| Prompt |
Without any pictures, restate the full set of records below exactly.

| Source data |

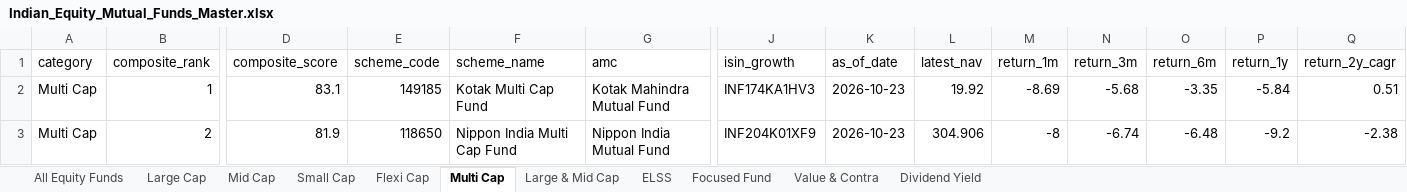
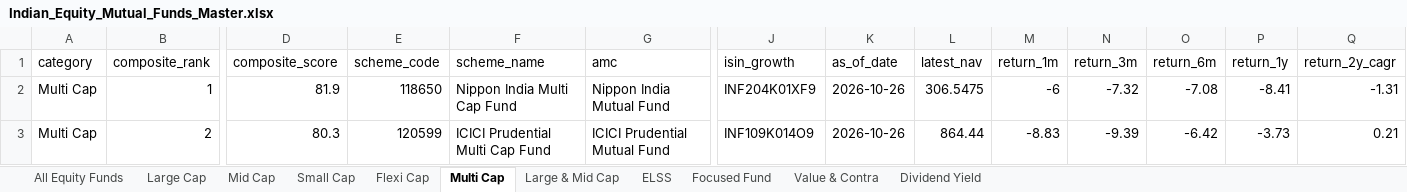
Before and after one commit to itswarlord/MutualFundResearch, an Excel workbook: data/Indian_Equity_Mutual_Funds_Master.xlsx, sheet Multi Cap, drawn as a sheet; only a part is shown, gaps mark what is left out; values as stored, in another font and other column widths than the file's, no borders; the diff covers the shown part only; the diff names each change by its address in the sheet, - before the commit and + after, or states it on an @@ line.

```diff
--- a/data/Indian_Equity_Mutual_Funds_Master.xlsx (sheet Multi Cap)
+++ b/data/Indian_Equity_Mutual_Funds_Master.xlsx (sheet Multi Cap)
-D2 (composite_score): 83.1
+D2 (composite_score): 81.9
-E2 (scheme_code): 149185
+E2 (scheme_code): 118650
-F2 (scheme_name): Kotak Multi Cap Fund
+F2 (scheme_name): Nippon India Multi Cap Fund
-G2 (amc): Kotak Mahindra Mutual Fund
+G2 (amc): Nippon India Mutual Fund
-J2 (isin_growth): INF174KA1HV3
+J2 (isin_growth): INF204K01XF9
-K2:K3 (as_of_date): 2026-10-23
+K2:K3 (as_of_date): 2026-10-26
-L2 (latest_nav): 19.92
+L2 (latest_nav): 306.5475
-M2 (return_1m): -8.69
+M2 (return_1m): -6
-N2 (return_3m): -5.68
+N2 (return_3m): -7.32
-O2 (return_6m): -3.35
+O2 (return_6m): -7.08
-P2 (return_1y): -5.84
+P2 (return_1y): -8.41
-Q2 (return_2y_cagr): 0.51
+Q2 (return_2y_cagr): -1.31
-D3 (composite_score): 81.9
+D3 (composite_score): 80.3
-E3 (scheme_code): 118650
+E3 (scheme_code): 120599
-F3 (scheme_name): Nippon India Multi Cap Fund
+F3 (scheme_name): ICICI Prudential Multi Cap Fund
-G3 (amc): Nippon India Mutual Fund
+G3 (amc): ICICI Prudential Mutual Fund
-J3 (isin_growth): INF204K01XF9
+J3 (isin_growth): INF109K014O9
-L3 (latest_nav): 304.906
+L3 (latest_nav): 864.44
-M3 (return_1m): -8
+M3 (return_1m): -8.83
-N3 (return_3m): -6.74
+N3 (return_3m): -9.39
-O3 (return_6m): -6.48
+O3 (return_6m): -6.42
-P3 (return_1y): -9.2
+P3 (return_1y): -3.73
-Q3 (return_2y_cagr): -2.38
+Q3 (return_2y_cagr): 0.21
```
Also changed, not shown: 1 added row, 1 removed row and 934 edited cells elsewhere in this sheet, sheet All Equity Funds, sheet Flexi Cap, sheet ELSS, sheet Large & Mid Cap, sheet Small Cap, sheet Focused Fund, 4 more sheets, web/data/Indian_Equity_Mutual_Funds_Master.xlsx, 23 other files.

| Exercise result |
Before and after one commit to itswarlord/MutualFundResearch, an Excel workbook: data/Indian_Equity_Mutual_Funds_Master.xlsx, sheet Multi Cap, drawn as a sheet; only a part is shown, gaps mark what is left out; values as stored, in another font and other column widths than the file's, no borders; the diff covers the shown part only; the diff names each change by its address in the sheet, - before the commit and + after, or states it on an @@ line.

```diff
--- a/data/Indian_Equity_Mutual_Funds_Master.xlsx (sheet Multi Cap)
+++ b/data/Indian_Equity_Mutual_Funds_Master.xlsx (sheet Multi Cap)
-D2 (composite_score): 83.1
+D2 (composite_score): 81.9
-E2 (scheme_code): 149185
+E2 (scheme_code): 118650
-F2 (scheme_name): Kotak Multi Cap Fund
+F2 (scheme_name): Nippon India Multi Cap Fund
-G2 (amc): Kotak Mahindra Mutual Fund
+G2 (amc): Nippon India Mutual Fund
-J2 (isin_growth): INF174KA1HV3
+J2 (isin_growth): INF204K01XF9
-K2:K3 (as_of_date): 2026-10-23
+K2:K3 (as_of_date): 2026-10-26
-L2 (latest_nav): 19.92
+L2 (latest_nav): 306.5475
-M2 (return_1m): -8.69
+M2 (return_1m): -6
-N2 (return_3m): -5.68
+N2 (return_3m): -7.32
-O2 (return_6m): -3.35
+O2 (return_6m): -7.08
-P2 (return_1y): -5.84
+P2 (return_1y): -8.41
-Q2 (return_2y_cagr): 0.51
+Q2 (return_2y_cagr): -1.31
-D3 (composite_score): 81.9
+D3 (composite_score): 80.3
-E3 (scheme_code): 118650
+E3 (scheme_code): 120599
-F3 (scheme_name): Nippon India Multi Cap Fund
+F3 (scheme_name): ICICI Prudential Multi Cap Fund
-G3 (amc): Nippon India Mutual Fund
+G3 (amc): ICICI Prudential Mutual Fund
-J3 (isin_growth): INF204K01XF9
+J3 (isin_growth): INF109K014O9
-L3 (latest_nav): 304.906
+L3 (latest_nav): 864.44
-M3 (return_1m): -8
+M3 (return_1m): -8.83
-N3 (return_3m): -6.74
+N3 (return_3m): -9.39
-O3 (return_6m): -6.48
+O3 (return_6m): -6.42
-P3 (return_1y): -9.2
+P3 (return_1y): -3.73
-Q3 (return_2y_cagr): -2.38
+Q3 (return_2y_cagr): 0.21
```
Also changed, not shown: 1 added row, 1 removed row and 934 edited cells elsewhere in this sheet, sheet All Equity Funds, sheet Flexi Cap, sheet ELSS, sheet Large & Mid Cap, sheet Small Cap, sheet Focused Fund, 4 more sheets, web/data/Indian_Equity_Mutual_Funds_Master.xlsx, 23 other files.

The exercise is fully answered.